Adult literacy has been at the heart of World Education’s work since it was established in 1951 in India and founded the Literacy House upon the urging of Mohandas Gandhi. Sixty-four years later, while gains have been made in many parts of the world, the need for literacy education remains great: there are nearly 800 million adults and out-of-school youth in the world with limited or no literacy and numeracy. In the U.S., adults’ basic skills are falling behind those of other developed nations. For the first time, the skills of young adults are lower than those of their parents’ generation. At the same time, people need even more different types of literacies to move ahead in their lives than in 1951. World Education’s approach to literacy education and how we define it has evolved and expanded commensurate with the skills adults need to navigate systems, pursue opportunities, and address problems successfully in their personal lives, work, and communities.
To commemorate the Adult Education and Family Literacy Week, in this series of blog posts World Education/ U.S. staff share their views on what literacy means to us today and how we are helping to advance adult education in multiple ways. Our list is not comprehensive: there are not enough days in a week to feature all the types of literacy youth and adults need in today’s world! Please join the dialogue.
College and Career Readiness
How can we improve adults’ opportunities to attain a family sustaining wage as the need for postsecondary education and training, and industry-recognized credentials continues to grow?
Approximately two-thirds of adults age 25 or older do not persist in postsecondary education long enough to earn a credential, and many others do not even enroll (Camille and Siebens, 2012). These adults are less likely to succeed in the labor market than those with postsecondary credentials, earning up to 40 percent less than those who earn an associates degree (Baum, Ma, and Payea, 2010). Future labor market demand is expected to favor workers with higher levels of education (Sommers and Franklin, 2012). For adults with low literacy and numeracy skills and those learning English as a foreign language, the transition to and completion of postsecondary education and training can be difficult. They face a range of challenges, including a lack of academic preparation for college, and knowledge of and access to financial aid and other supports.
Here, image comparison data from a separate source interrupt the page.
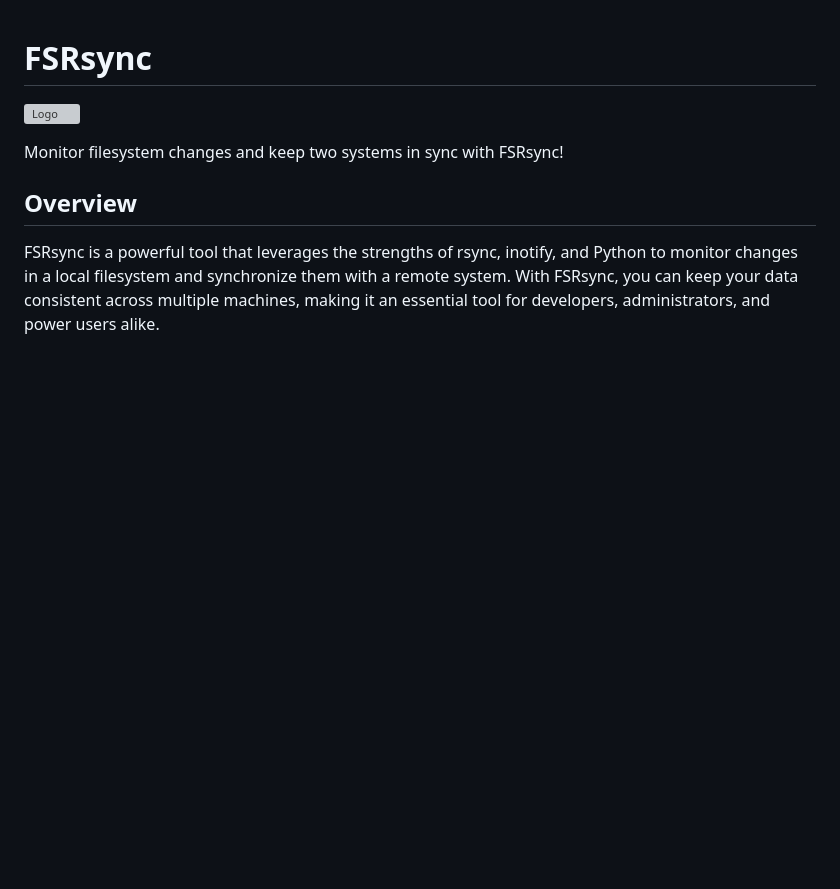
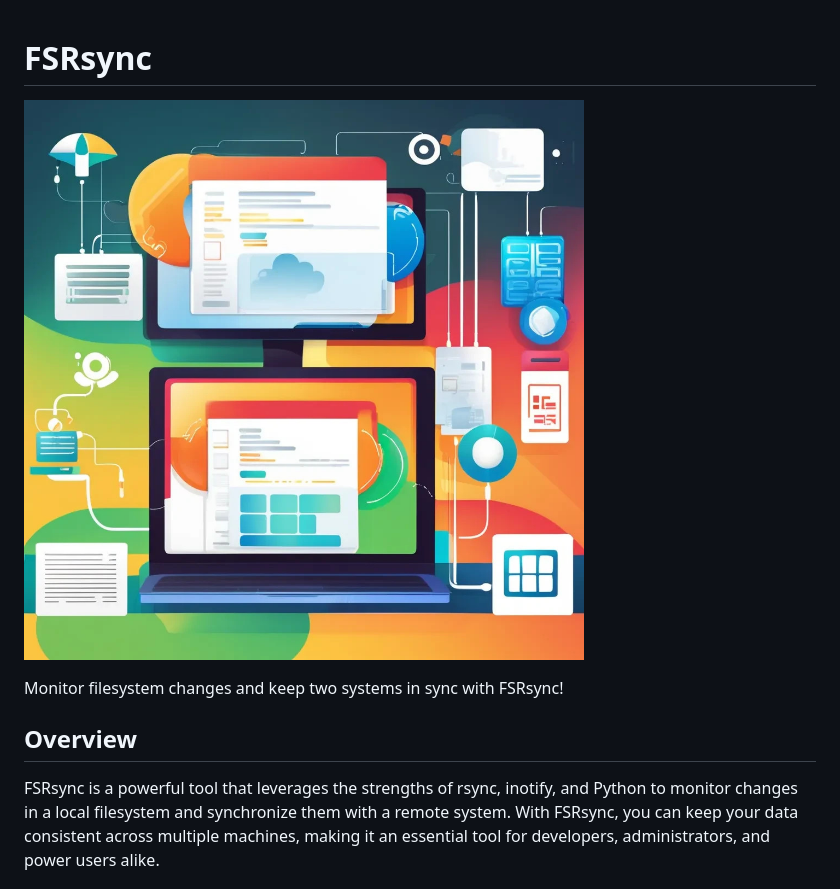
Before and after one commit to ddemuro/fsrsync, a Markdown page: README.md, the part around the change. Rendered like a GitHub page; blank space fills up the shorter version; grey boxes are pictures that could not be loaded.

Commit message:
Fix path for image and app

```diff
--- a/README.md
+++ b/README.md
@@ -1,7 +1,7 @@
 **FSRsync**
 ================
 
-![Logo](https://github.com/ddemuro/fsrsync/blob/main/assets/logo.jpg?raw=true)
+![Logo](https://github.com/ddemuro/fsrsync/blob/main/logo.jpg?raw=true)
 
 Monitor filesystem changes and keep two systems in sync with FSRsync!
 
```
Given these challenges, how does World Education support the strengthening of college and career readiness for adults? World Education believes that college and career readiness consists of four interconnected elements: personal, career, college knowledge, and academic. All of these elements must be addressed for adults to succeed in postsecondary education and training. The National College Transition Network (NCTN) at World Education works to increase the capacity of adult education systems, programs, and educators to address all four areas of college and career readiness.